**TASK INSTRUCTIONS:**
I need every line of the material below that includes the string "네트워크".

**RECORDS SHOWN:**
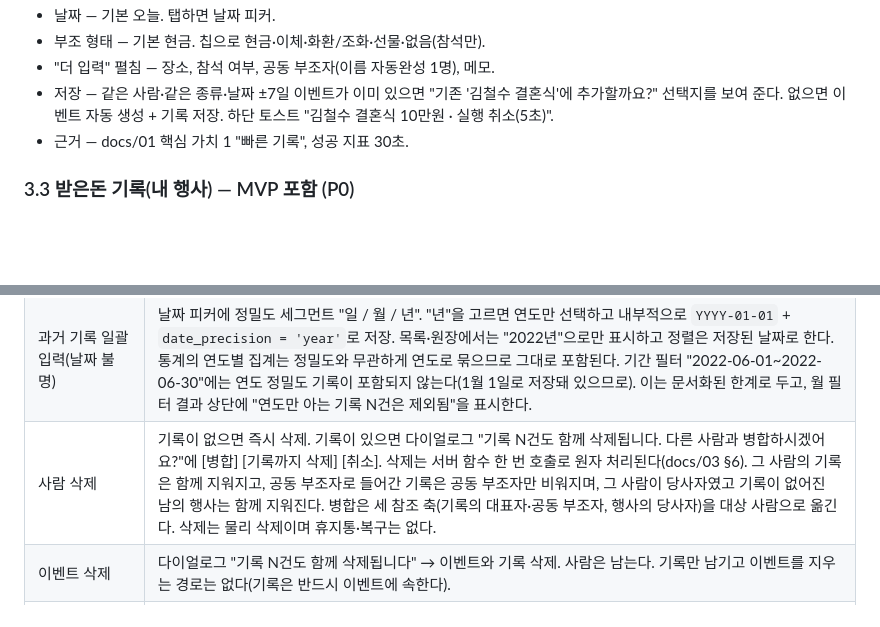
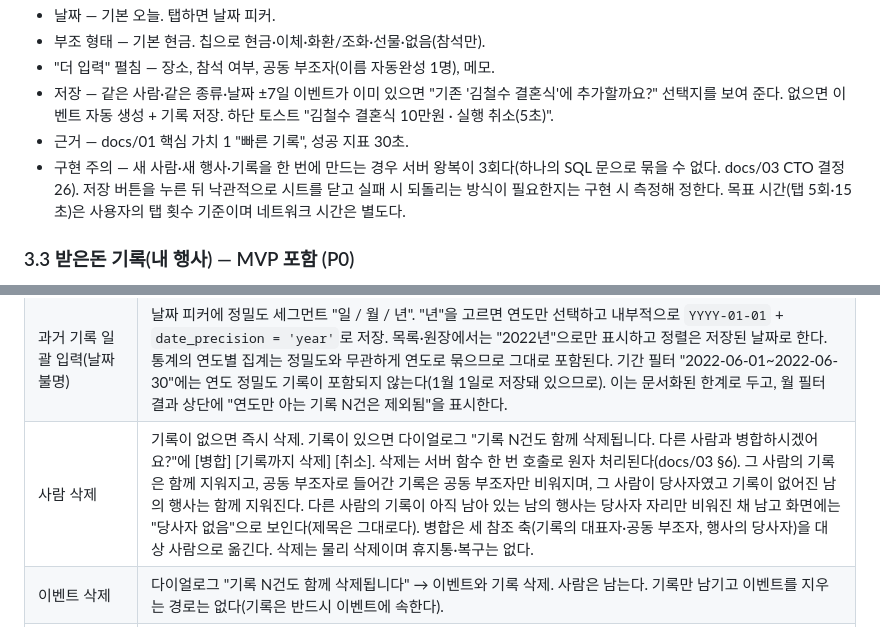
Before and after one commit to cocobanana-spec/returnproject, a Markdown page: docs/02-prd-phase1.md, 2 parts joined by grey strips. Drawn GitHub-style; blank space fills up the shorter version.

```diff
--- a/docs/02-prd-phase1.md
+++ b/docs/02-prd-phase1.md
@@ -62,6 +62,7 @@ product-planner가 올린 확인 요청 5건은 모두 기본안을 승인했다
 - "더 입력" 펼침 — 장소, 참석 여부, 공동 부조자(이름 자동완성 1명), 메모.
 - 저장 — 같은 사람·같은 종류·날짜 ±7일 이벤트가 이미 있으면 "기존 '김철수 결혼식'에 추가할까요?" 선택지를 보여 준다. 없으면 이벤트 자동 생성 + 기록 저장. 하단 토스트 "김철수 결혼식 10만원 · 실행 취소(5초)".
 - 근거 — docs/01 핵심 가치 1 "빠른 기록", 성공 지표 30초.
+- 구현 주의 — 새 사람·새 행사·기록을 한 번에 만드는 경우 서버 왕복이 3회다(하나의 SQL 문으로 묶을 수 없다. docs/03 CTO 결정 26). 저장 버튼을 누른 뒤 낙관적으로 시트를 닫고 실패 시 되돌리는 방식이 필요한지는 구현 시 측정해 정한다. 목표 시간(탭 5회·15초)은 사용자의 탭 횟수 기준이며 네트워크 시간은 별도다.
 
 ### 3.3 받은돈 기록(내 행사) — MVP 포함 (P0)
 
@@ -265,7 +266,7 @@ flowchart LR
 | 금액 0원 또는 미확정 | 0원은 명시값("부조 없음"). 미확정은 NULL이며 합계에서 제외되고 "미확정 N건"으로 별도 표시. 목록·원장에서 "미확정" 텍스트 배지. 미확정 기록은 필터 "미확정만"으로 모아 보고 일괄로 열어 채운다. 음수는 입력 불가. |
 | 내 행사에 여러 당사자(양가) | 이벤트에 측 라벨 2개(`side_a_label`, `side_b_label`). 기록에 측(`a`/`b`/없음). 연속 입력 화면에서 측 세그먼트로 전환하며 입력한다. 행사 상세에서 측별 합계·건수·형태별 집계를 나란히 표시. 측 라벨이 비어 있으면 측 UI 전체를 숨긴다. 상주 3인 이상 등 3측 이상은 지원하지 않고 메모로 대체(❓ 3번). |
 | 과거 기록 일괄 입력(날짜 불명) | 날짜 피커에 정밀도 세그먼트 "일 / 월 / 년". "년"을 고르면 연도만 선택하고 내부적으로 `YYYY-01-01` + `date_precision = 'year'`로 저장. 목록·원장에서는 "2022년"으로만 표시하고 정렬은 저장된 날짜로 한다. 통계의 연도별 집계는 정밀도와 무관하게 연도로 묶으므로 그대로 포함된다. 기간 필터 "2022-06-01~2022-06-30"에는 연도 정밀도 기록이 포함되지 않는다(1월 1일로 저장돼 있으므로). 이는 문서화된 한계로 두고, 월 필터 결과 상단에 "연도만 아는 기록 N건은 제외됨"을 표시한다. |
-| 사람 삭제 | 기록이 없으면 즉시 삭제. 기록이 있으면 다이얼로그 "기록 N건도 함께 삭제됩니다. 다른 사람과 병합하시겠어요?"에 [병합] [기록까지 삭제] [취소]. 삭제는 서버 함수 한 번 호출로 원자 처리된다(docs/03 §6). 그 사람의 기록은 함께 지워지고, 공동 부조자로 들어간 기록은 공동 부조자만 비워지며, 그 사람이 당사자였고 기록이 없어진 남의 행사는 함께 지워진다. 병합은 세 참조 축(기록의 대표자·공동 부조자, 행사의 당사자)을 대상 사람으로 옮긴다. 삭제는 물리 삭제이며 휴지통·복구는 없다. |
+| 사람 삭제 | 기록이 없으면 즉시 삭제. 기록이 있으면 다이얼로그 "기록 N건도 함께 삭제됩니다. 다른 사람과 병합하시겠어요?"에 [병합] [기록까지 삭제] [취소]. 삭제는 서버 함수 한 번 호출로 원자 처리된다(docs/03 §6). 그 사람의 기록은 함께 지워지고, 공동 부조자로 들어간 기록은 공동 부조자만 비워지며, 그 사람이 당사자였고 기록이 없어진 남의 행사는 함께 지워진다. 다른 사람의 기록이 아직 남아 있는 남의 행사는 당사자 자리만 비워진 채 남고 화면에는 "당사자 없음"으로 보인다(제목은 그대로다). 병합은 세 참조 축(기록의 대표자·공동 부조자, 행사의 당사자)을 대상 사람으로 옮긴다. 삭제는 물리 삭제이며 휴지통·복구는 없다. |
 | 이벤트 삭제 | 다이얼로그 "기록 N건도 함께 삭제됩니다" → 이벤트와 기록 삭제. 사람은 남는다. 기록만 남기고 이벤트를 지우는 경로는 없다(기록은 반드시 이벤트에 속한다). |
 | 빈 상태·초기 상태 | 모든 목록에 한 줄 안내와 시작 버튼. 홈 요약 카드는 0원 표시. |
 | 오프라인 | 읽기는 마지막 캐시를 표시하고 상단에 "오프라인 · 마지막 갱신 {시각}" 배너. 쓰기는 실패 시 폼을 유지하고 "다시 시도" 버튼. 큐·자동 재시도 없음. 로그인 화면은 네트워크 없이는 진행 불가("인터넷 연결이 필요합니다"). |
```
Also changed, not shown: docs/03-data-model.md (+14 -3 lines).
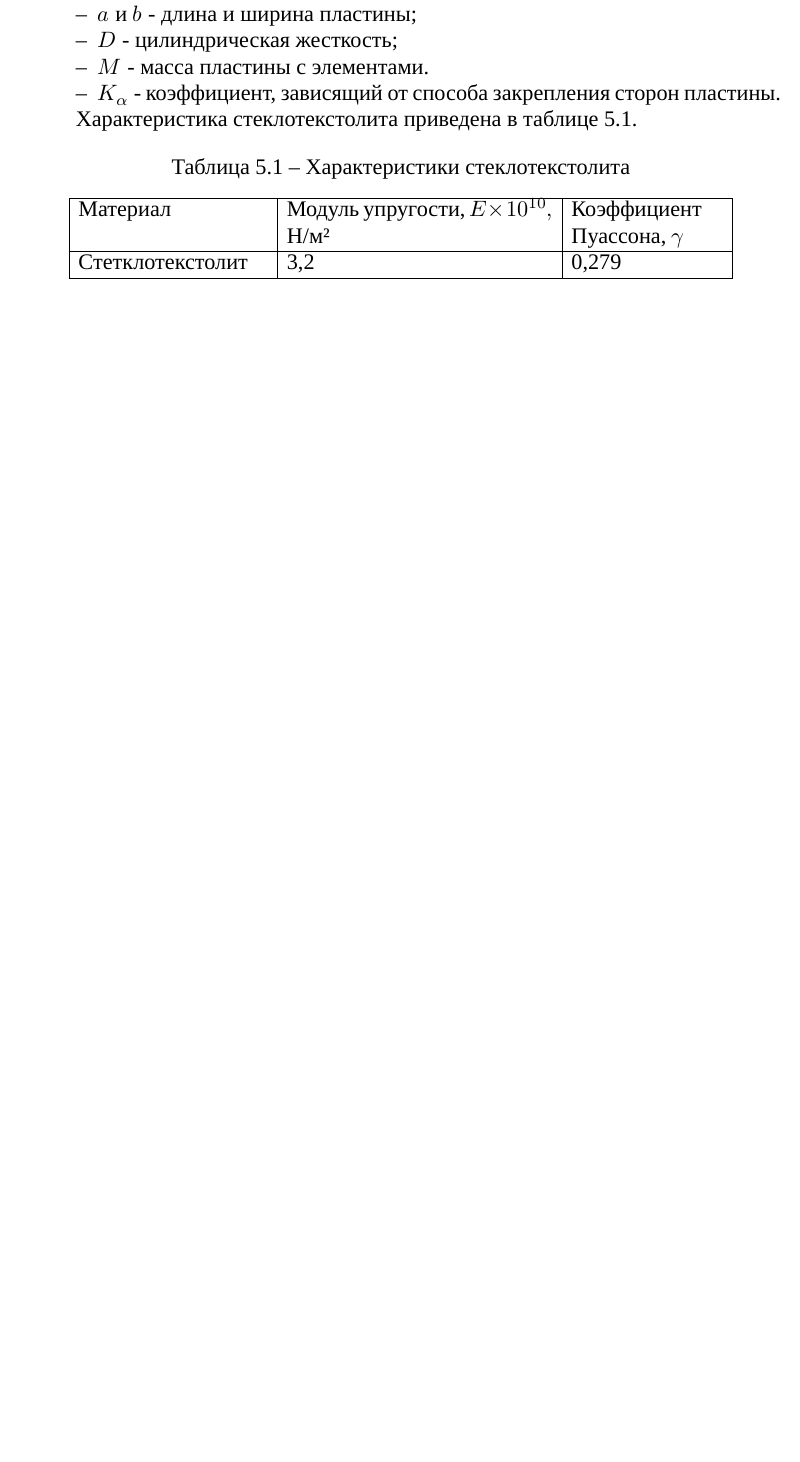
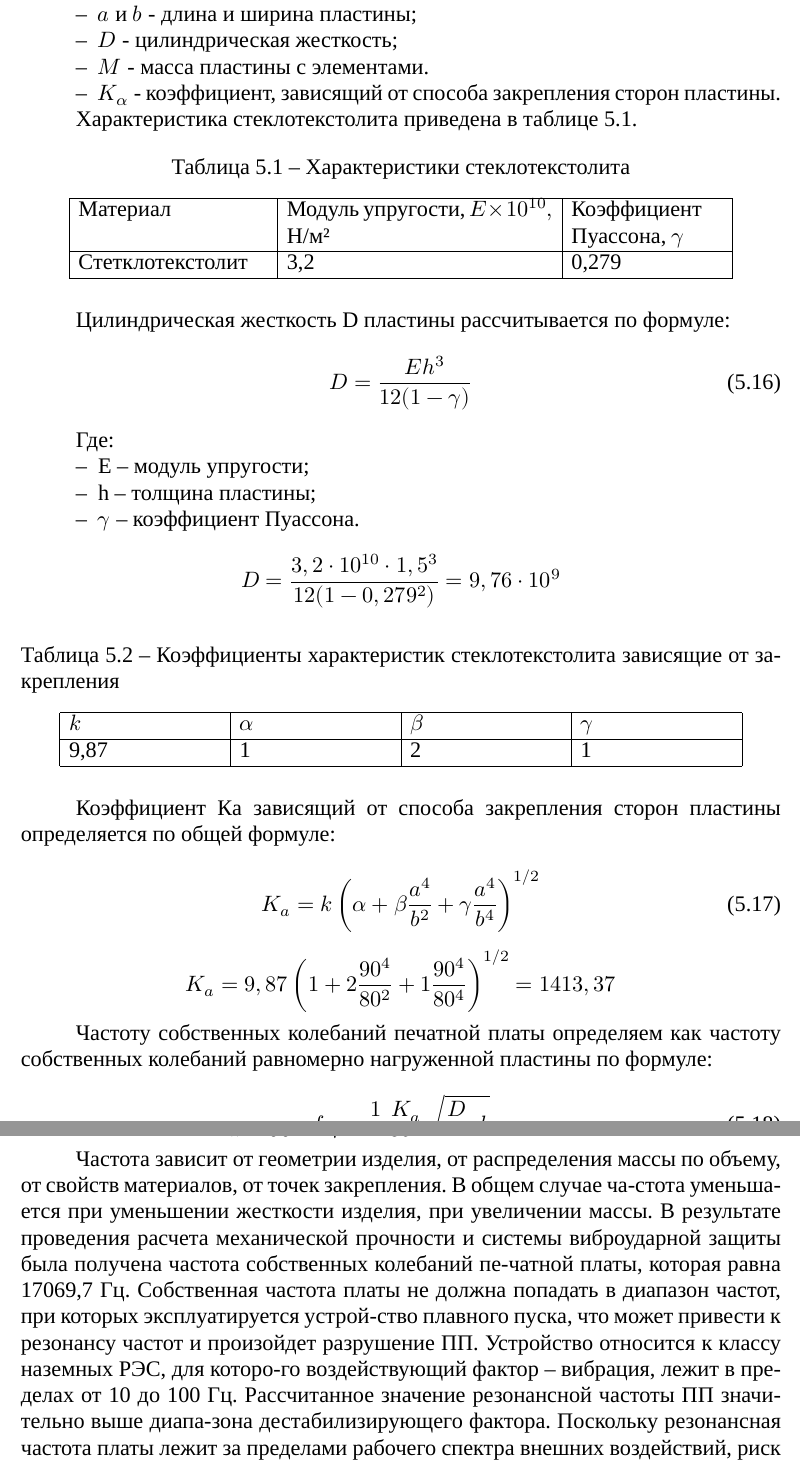
Before and after one commit to artsi0m/SST, a LaTeX thesis (bachelor-thesis/main.tex, which reads bachelor-thesis/chapter_5.tex): part of page 34 of 51 before the commit and two parts of pages 34 and 35 of 52 after it, the two joined at a grey line, cut so that both start at the same text, the shorter picture padded with empty space. Compiled offline with XeLaTeX; a missing font is replaced by an installed copy or a similar font.

Commit message:
расчёт механических нагрузок

```diff
--- a/bachelor-thesis/chapter_5.tex
+++ b/bachelor-thesis/chapter_5.tex
@@ -254,6 +254,67 @@ $$  T_{в}   = 30 + 313 = 343 К$$
   \end{tabular}
 \end{table}
 
+Цилиндрическая жесткость D пластины рассчитывается по формуле:
+\begin{equation}
+  D = \frac{Eh^3}{12(1 - \gamma)}
+\end{equation}
+
+Где:
+\begin{itemize}
+\item E – модуль упругости;
+\item h – толщина пластины;
+\item $\gamma$ – коэффициент Пуассона.
+\end{itemize}
+
+$$D = \frac{3,2 \cdot 10^{10} \cdot 1,5^{3}}{12(1 - 0,279^2)}=9,76 \cdot 10^9$$
+
+\begin{table}[H]
+  \caption{Коэффициенты характеристик стеклотекстолита зависящие от закрепления}
+  \centering
+  \begin{tabular}{|p{0.2\linewidth}| p{0.2\linewidth} | p{0.2\linewidth}| p{0.2\linewidth}|}
+    \hline
+    $k$ & $\alpha$ & $\beta$ & $\gamma$ \\
+    \hline
+    9,87 & 1 & 2 & 1 \\
+    \hline
+  \end{tabular}
+\end{table}
+
+Коэффициент $Ка$ зависящий от способа закрепления сторон пластины
+определяется по общей формуле:
+
+\begin{equation}
+  K_a=k\left(\alpha + \beta \frac{a^4}{b^2} + \gamma\frac{a^4}{b^4}\right)^{1/2}
+\end{equation}
+
+$$K_a=9,87 \left(1 +2\frac{90^4}{80^2} + 1\frac{90^4}{80^4}\right)^{1/2}=1413,37$$
+
+Частоту собственных колебаний печатной платы определяем как частоту
+собственных колебаний равномерно нагруженной пластины по формуле:
+\begin{equation}
+  f_0= \frac{1}{2\pi}\frac{K_a}{a^2}\sqrt{\frac{D}{m} ab}
+\end{equation}
+
+$$f_0= \frac{1}{2\pi}\frac{1413,37}{90^2}\sqrt{\frac{9,76 \cdot 10^9}{186} 90 \cdot 80}=17069,7Гц$$
+
+Частота зависит от геометрии изделия, от распределения массы по
+объему, от свойств материалов, от точек закрепления. В общем случае
+ча-стота уменьшается при уменьшении жесткости изделия, при увеличении
+массы.  В результате проведения расчета механической прочности и
+системы виброударной защиты была получена частота собственных
+колебаний пе-чатной платы, которая равна 17069,7 Гц. Собственная
+частота платы не должна попадать в диапазон частот, при которых
+эксплуатируется устрой-ство плавного пуска, что может привести к
+резонансу частот и произойдет разрушение ПП. Устройство относится к
+классу наземных РЭС, для которо-го воздействующий фактор – вибрация,
+лежит в пределах от 10 до 100 Гц. Рассчитанное значение резонансной
+частоты ПП значительно выше диапа-зона дестабилизирующего фактора.
+Поскольку резонансная частота платы лежит за пределами рабочего
+спектра внешних воздействий, риск возникновения резонанса сводится к
+минимуму, и требования по механической надёжности и виброударной
+за-щите полностью выполняются
+
+
 \subsection{Расчет конструктивно-технологических параметров печатных плат. }
 
 % Основываясь на~\cite{Kostukevich2012}, приведен расчёт
```
Also changed, not shown: bachelor-thesis/chapter_5.tex (5 more changed lines).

**EXERCISE RESPONSE:**
+- 구현 주의 — 새 사람·새 행사·기록을 한 번에 만드는 경우 서버 왕복이 3회다(하나의 SQL 문으로 묶을 수 없다. docs/03 CTO 결정 26). 저장 버튼을 누른 뒤 낙관적으로 시트를 닫고 실패 시 되돌리는 방식이 필요한지는 구현 시 측정해 정한다. 목표 시간(탭 5회·15초)은 사용자의 탭 횟수 기준이며 네트워크 시간은 별도다.
 | 오프라인 | 읽기는 마지막 캐시를 표시하고 상단에 "오프라인 · 마지막 갱신 {시각}" 배너. 쓰기는 실패 시 폼을 유지하고 "다시 시도" 버튼. 큐·자동 재시도 없음. 로그인 화면은 네트워크 없이는 진행 불가("인터넷 연결이 필요합니다"). |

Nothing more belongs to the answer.